A congressional budget proposal fails to extend a program providing federal funds for those who have run out of state benefits.» Read More
Former GE CEO Jack Welch says Apple deserves better than the treatment its getting from David Einhorn, who is pressuring the iPhone maker to cough up dividends.
Companies need workers. But they're not hiring them because of Obamacare and the sequester. Well some are...but it's complicated.
Moving to make its user interface more visual, Facebook unfurled new changes in an effort to create what its chief executive called a "personalized newspaper."
Subaru is recalling up to 47,419 cars and crossover vehicles equipped with remote starters because the engines could start on their own.
Firing CEO Ron Johnson would be wrong for J.C. Penney, Brian McGough of Hedgeye Management says.
In an internal memo by Goldman the investment bank said it will name a new class of managing directors every two years, instead of on an annual basis, beginning in 2013.
Time Warner's decision to spin off Time Inc. will allow the media conglomerate to focus entirely on its cable television and film businesses. The New York Times reports.
A group of over 100 entrepreneurs are founding their start-ups on buses during a three-day trek to SXSW.
While the national housing picture may look brighter, certain states are still mired in a mess of distressed homes. They are the state that require a judge in the foreclosure process.
Technological advance in the mobile space have produced a paradigm shift in business practices and etiquette. The skyrocketing use of mobile devices is upending much of what we know and experience in our work lives. Gone is the eight-hour workday, reports USA Today.
It's worth considering one study that argues spending time in prison actually helps a person increase their earnings power from criminal activity.
Veteran bank analyst Richard Bove continues to be bullish on the banking sector.
So goes traffic - so goes the economy, according to INRIX, a data-gathering and analysis firm that stumbled onto traffic as an economic indicator.
Many companies remain reluctant to hire, stringing job applicants along for weeks or months before they make a decision. The New York Times reports.
Nearly two-thirds of victimized companies go belly up after being cyber attacked. How small outfits can protect themselves.
The Dow's record high feels "eerily similar" to the market's peak in mid-2007 before the global financial crisis, Albert Edwards, the London-based global strategist at Societe Generale, known for his famously bearish stance on equities, said on Thursday.
The number of Americans filing new claims for unemployment benefits unexpectedly fell, while the trade deficit grew and productivity dropped, reports showed Thursday.
Hedge fund titan Jim Chanos told CNBC he's short on Dell and wonders if the potential deal-makers circling the troubled PC maker are looking at the company's financials.
After a difficult January, when shoppers first felt the effect of a payroll tax hike that lowered take-home pay by 2 percent, some retailers got a little relief in February from growing employment and a rising stock market.

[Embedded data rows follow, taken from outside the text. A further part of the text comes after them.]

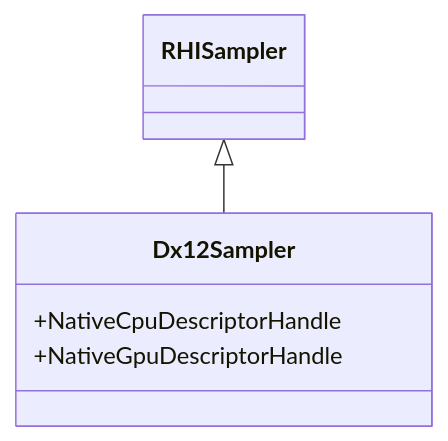
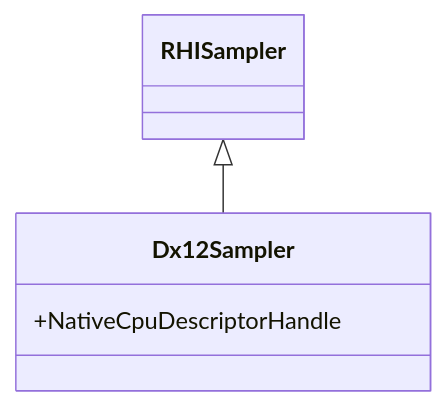
The sixth of 7 diagrams in .qoder/repowiki/zh/content/API参考/资源管理API/资源管理API.md (haolange/SharpGPU), drawn with Mermaid before and after one commit. The commit also changed other lines of this file and 24 other files, not shown here.

````diff
--- a/.qoder/repowiki/zh/content/API参考/资源管理API/资源管理API.md
+++ b/.qoder/repowiki/zh/content/API参考/资源管理API/资源管理API.md
@@ -277,10 +277,9 @@
 ```mermaid
 classDiagram
 class RHISampler {
 }
 class Dx12Sampler {
 +NativeCpuDescriptorHandle
-+NativeGpuDescriptorHandle
 }
 RHISampler <|-- Dx12Sampler
 ```
````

Department store J.C. Penney laid off about 2,200 employees in its stores and district offices on Wednesday, according to a report from The Dallas Morning News.
Discussing the Federal Reserve and year-end profit taking, with CNBC contributor Carol Roth, and Don Luskin, Trend Macro CIO.

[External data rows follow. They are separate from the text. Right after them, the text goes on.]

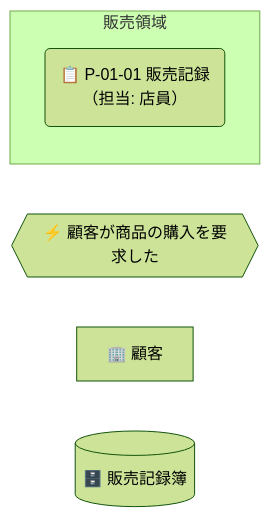
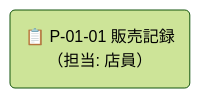
One commit to specdojo/specdojo changed the second of 5 diagrams in docs/ja/specdojo/rulebooks/cdfd-mermaid-rulebook.md. Above: the diagram before and after it, drawn with Mermaid (forest theme). The commit also changed other lines of this file and 8 other files, not shown here.

````diff
--- a/docs/ja/specdojo/rulebooks/cdfd-mermaid-rulebook.md
+++ b/docs/ja/specdojo/rulebooks/cdfd-mermaid-rulebook.md
@@ -125,9 +102,4 @@
 ```mermaid
 flowchart LR
-  subgraph 販売領域["販売領域"]
-    販売記録("📋 P-01-01 販売記録<br>（担当: 店員）")
-  end
-  購入要求{{"⚡ 顧客が商品の購入を要求した"}}
-  顧客["🏢 顧客"]
-  販売記録簿[("🗄️ 販売記録簿")]
+  販売記録("📋 P-01-01 販売記録<br>（担当: 店員）")
 ```
````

Jim Pethokoukis of the American Enterprise Institute, and Don Luskin, Trend Macro CIO, discuss who presented the stronger argument in former Fed chair Alan Greenspan and former Treasury Undersecretary John Taylor "bubble blame" debate. Luskin declares Taylor the winner.

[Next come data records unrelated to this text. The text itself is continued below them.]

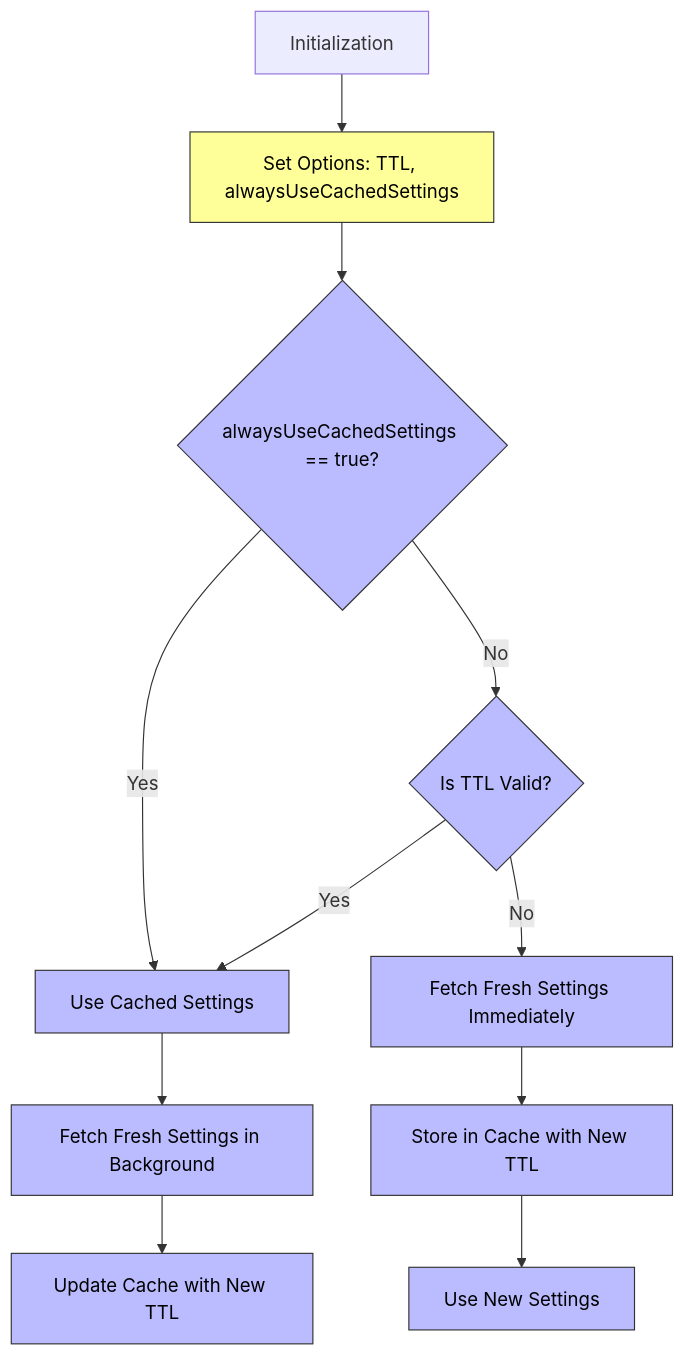
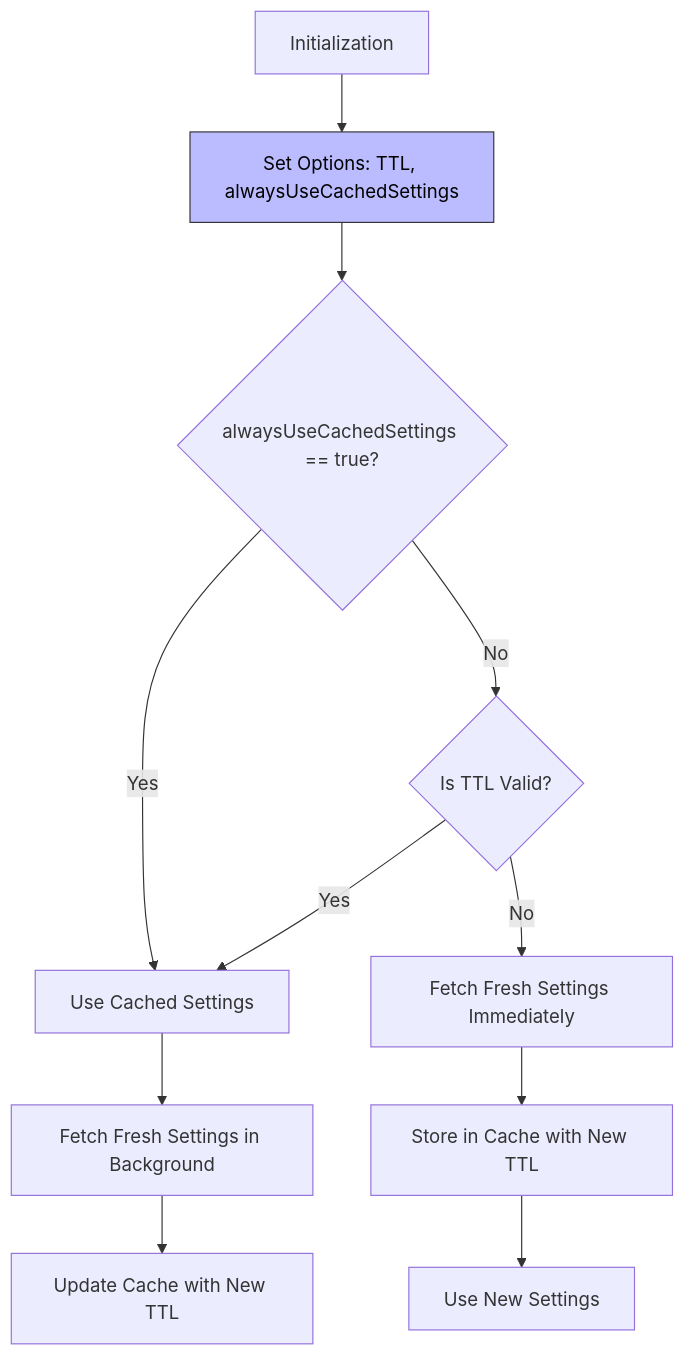
The diagram in docs/SDK Reference/mobile-sdks/fme-javascript/cache-settings.md (wingify/readme-central), drawn with Mermaid before and after one commit.

Commit message:
Update doc `cache-settings`

````diff
--- a/docs/SDK Reference/mobile-sdks/fme-javascript/cache-settings.md
+++ b/docs/SDK Reference/mobile-sdks/fme-javascript/cache-settings.md
@@ -128,26 +128,24 @@
 ```mermaid
 flowchart TD
     A[Initialization] --> B[Set Options: TTL, alwaysUseCachedSettings]
     B --> C{alwaysUseCachedSettings == true?}
 
     %% If alwaysUseCachedSettings is true
     C -->|Yes| D[Use Cached Settings]
     D --> E[Fetch Fresh Settings in Background]
     E --> F[Update Cache with New TTL]
     
     %% If alwaysUseCachedSettings is false
     C -->|No| G{Is TTL Valid?}
 
     G -->|Yes| D[Use Cached Settings]
     
     G -->|No| K[Fetch Fresh Settings Immediately]
     K --> L[Store in Cache with New TTL]
     L --> M[Use New Settings]
 
-    classDef init fill:#ff9,stroke:#333,stroke-width:1px,color:#000;
+    classDef init fill:#bbf,stroke:#333,stroke-width:1px,color:#000;
     class B init;
 
-    classDef logic fill:#bbf,stroke:#333,stroke-width:1px,color:#000;
-    class C,D,E,F,G,H,I,J,K,L,M logic;
 
 ```
````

Former Texas Congressman Martin Frost, thinks right wing members of Congress would be "crazy" to not vote for proposed budget deal. Holman Jenkins, Wall Street Journal, weighs in.